As a little girl I remember asking my mum about my sisters who both died around the time of their birth. I can’t recall how I found out about them but I guess mum told me at some stage. The idea I had two big sisters, although dead, was a fanciful dream for a little girl who was one of two kids, the other being my brother who was seven years older than me. I asked questions such as how they died, their names, how old they would be. Simple questions a little girl would ask unlike the questions I’d ask now such as how my parents coped with the loss and why didn’t we visit my sister’s graves like we did for all other passed family members.
It wasn’t until after mum died and a visit to see her childhood and best friend, Aunty Anne, I discovered there was a third baby, a boy, stillborn. I also learnt this baby boy was replaced immediately by my brother. Finally I understood how mum breastfeed my brother even thought he was adopted. Because this birth, death and overnight adoption occurred in Sydney, well away from the country where they lived, no one knew about my brother’s adoption, not even my father’s best friend, Alan, who was with my brother when he found our adoption papers. This was the same day my mum woke up and dad was dead beside her. My brother was 28 and he had no idea he was adopted.
Learning about this third baby and the events surrounding my brother’s adoption made me feel terribly sad for my parents and I wonder how they coped. Looking back I can only say dad soldiered on and had to be strong for both him and mum. Mum was a very soft woman who would tear up at the most trivial things and unfortunately I’d go crook on her for being a big sook. If I only knew then what I know now, I would have given her a hug instead of a scolding – sorry mum.
My renewed interest in the lost babies came about during the June long weekend in 2011. I had already started to research my adopted families ancestry and during that research I came across the Family History section of Birth, Death’s and Marriages website. This website is a great source of information, especially when piecing together family generations. My maternal aunty and her dear friend who we always referred to as aunty, were visiting and I was busy doing all sorts of searches on the website. One search put to rest a family rumour that my aunt’s uncle was indeed her cousin.
I was about to call it a day when I decided to do a search with the hope of finding something on my adopted siblings.

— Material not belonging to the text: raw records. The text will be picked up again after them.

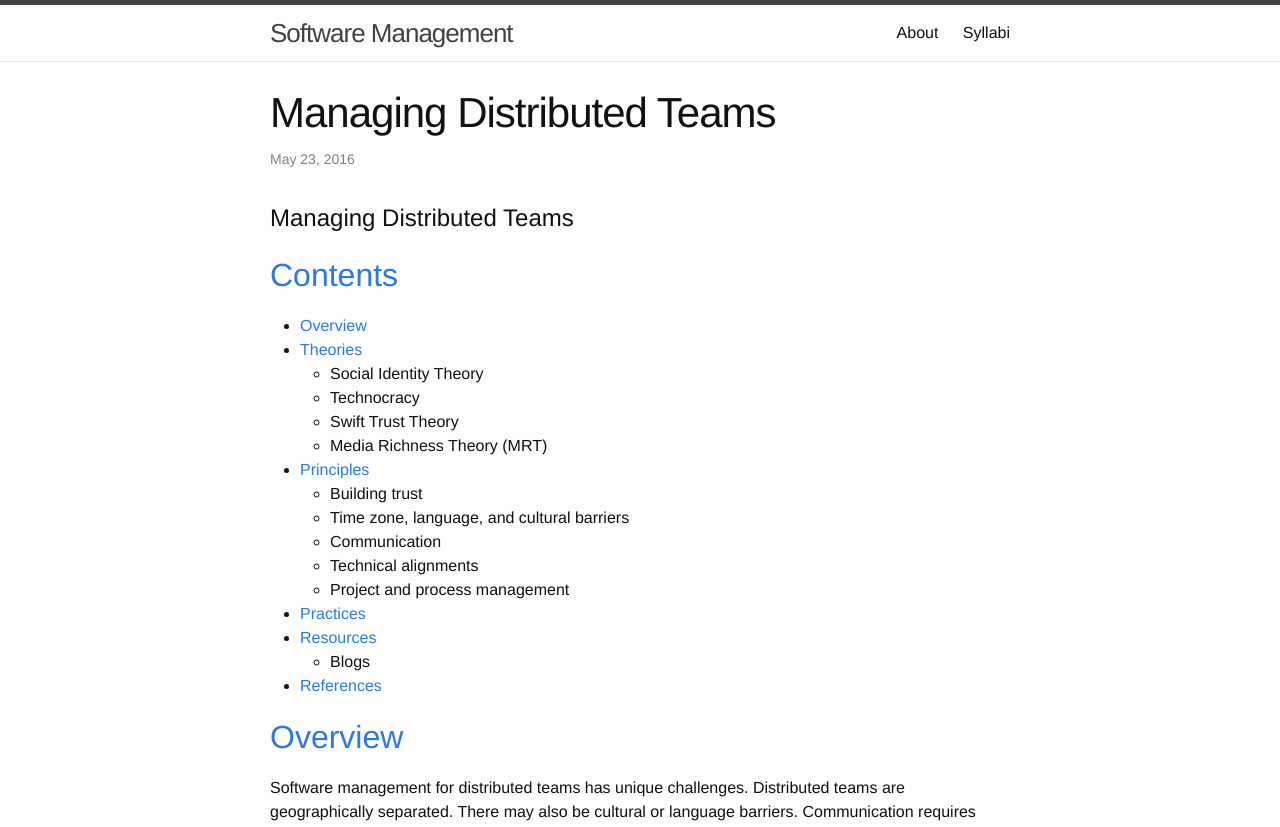
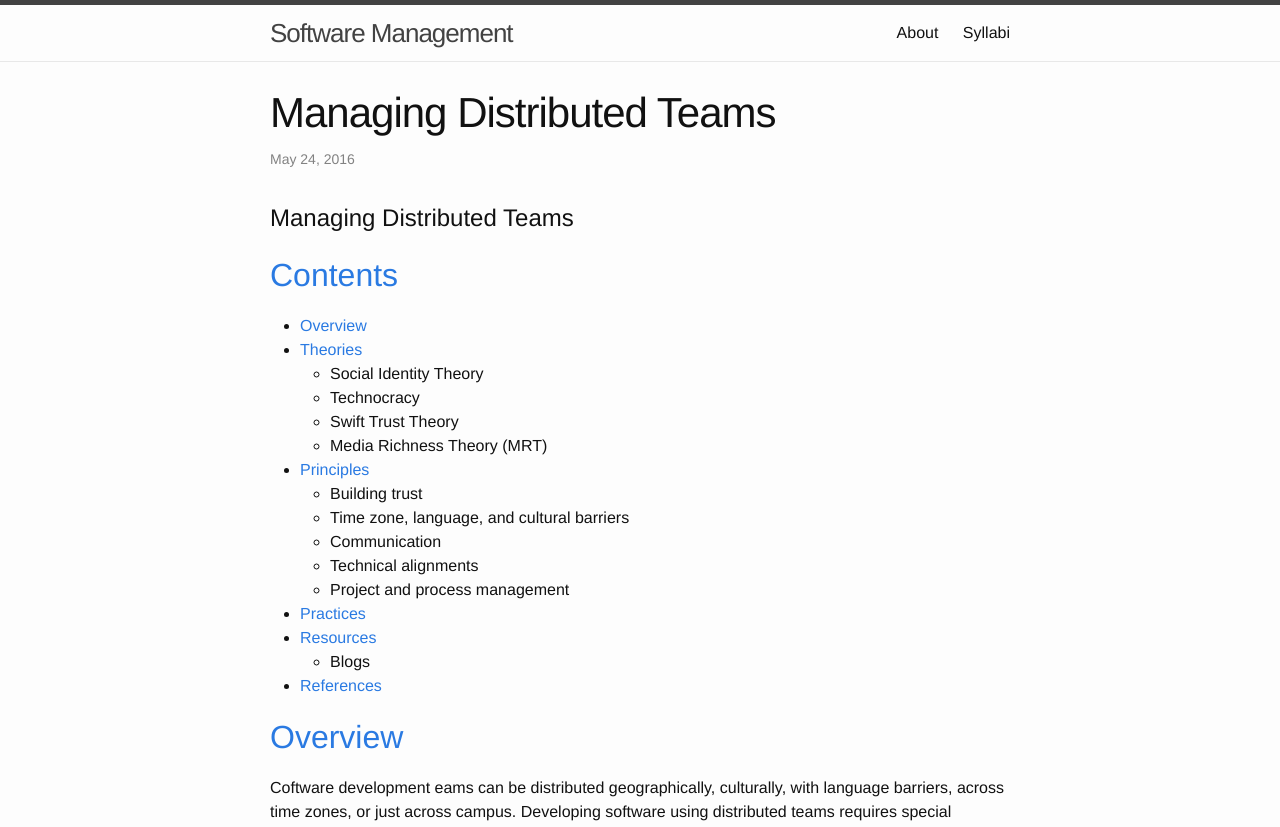
Before and after one commit to css566/css566.github.io, a Jekyll site: the page built from _posts/2016-05-10-Managing_Distributed_Teams.md, in a window 1280 px wide and 1400 px high. Shown: the top 827 px of the window. Built offline with Jekyll 4.4.1, drawn with Linux system fonts in a browser that asks for light colours; comment, search, counter and statistics services are not loaded; some of the changed text lies outside the part shown.

Commit message:
Update 2016-05-10-Managing_Distributed_Teams.md
improved overview paragraph

```diff
--- a/_posts/2016-05-10-Managing_Distributed_Teams.md
+++ b/_posts/2016-05-10-Managing_Distributed_Teams.md
@@ -1,7 +1,7 @@
 ---
 layout: post
 title: Managing Distributed Teams
-date: 2016-05-23
+date: 2016-05-24
 category: syllabus
 ---
 Managing Distributed Teams
@@ -26,7 +26,7 @@
 * <a href="#references">References</a>
 
 <h2><a name="overview">Overview</a></h2>
-Software management for distributed teams has unique challenges.  Distributed teams are geographically separated.  There may also be cultural or language barriers. Communication requires additional effort.
+Coftware development eams can be distributed geographically, culturally, with language barriers, across time zones, or just across campus. Developing software using distributed teams requires special emphasis on communication and building trust. A variety of practices are available to help with these issues. The extra effort can be well worth it. The diversity that distributed teams bring to solving a software problem can help to promote innovation and creativity in your teams.
 
 [![what is Distributed Teams](https://i1.ytimg.com/vi/guhgE9N0AGA/maxresdefault.jpg)](https://www.youtube.com/watch?v=guhgE9N0AGA "what is Distributed Teams")
 
```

I figured it was a long shot as I believed all three were stillborn but I entered the search criteria and pressed submit. When the screen refreshed what displayed was a table with three records, three little babies’ names, the year of death and my parent’s names. Although I had known for most of my life about the baby girls and recently about the baby boy, to see their names listed on the screen made it all too real.
- Robyn Maryee died 1950
- Daphne died 1952
- Christopher Bede died 1953.
So many emotions swept through me at that moment:
- Sadness for my parents who lost three of their own flesh and blood.
- Sadness that my parents weren’t able to morn their loss, or so it seemed.
- Sadness I had taken their place. I lived the life they should have lived with the wonderful family that they, not me, were born into.
- And finally I felt sadness for these three little souls no one acknowledging their almost existence except for a couple of conversations with mum when I was little.
Since that June long weekend, I’ve discovered all three babies burial places. The two girls are buried in the town where my parents lived and the baby boy is buried in Rookwood cemetery. No headstones mark their existence or death. And I’m certain no funeral took place for all three.
It wasn’t entirely my parent’s fault the babies were not given a funeral or a headstone, it was fitting for the era when dead babies were whisked away and the parents left to deal with the loss the best way they could. There is so much more to this story beginning with a young couple falling in love just before the war broke out and marrying just before the war ended, followed by the tragic loss of three babies through incompatible blood types, and a new beginning for two unwanted babies – me Katherine Therese and my brother Christopher Karl .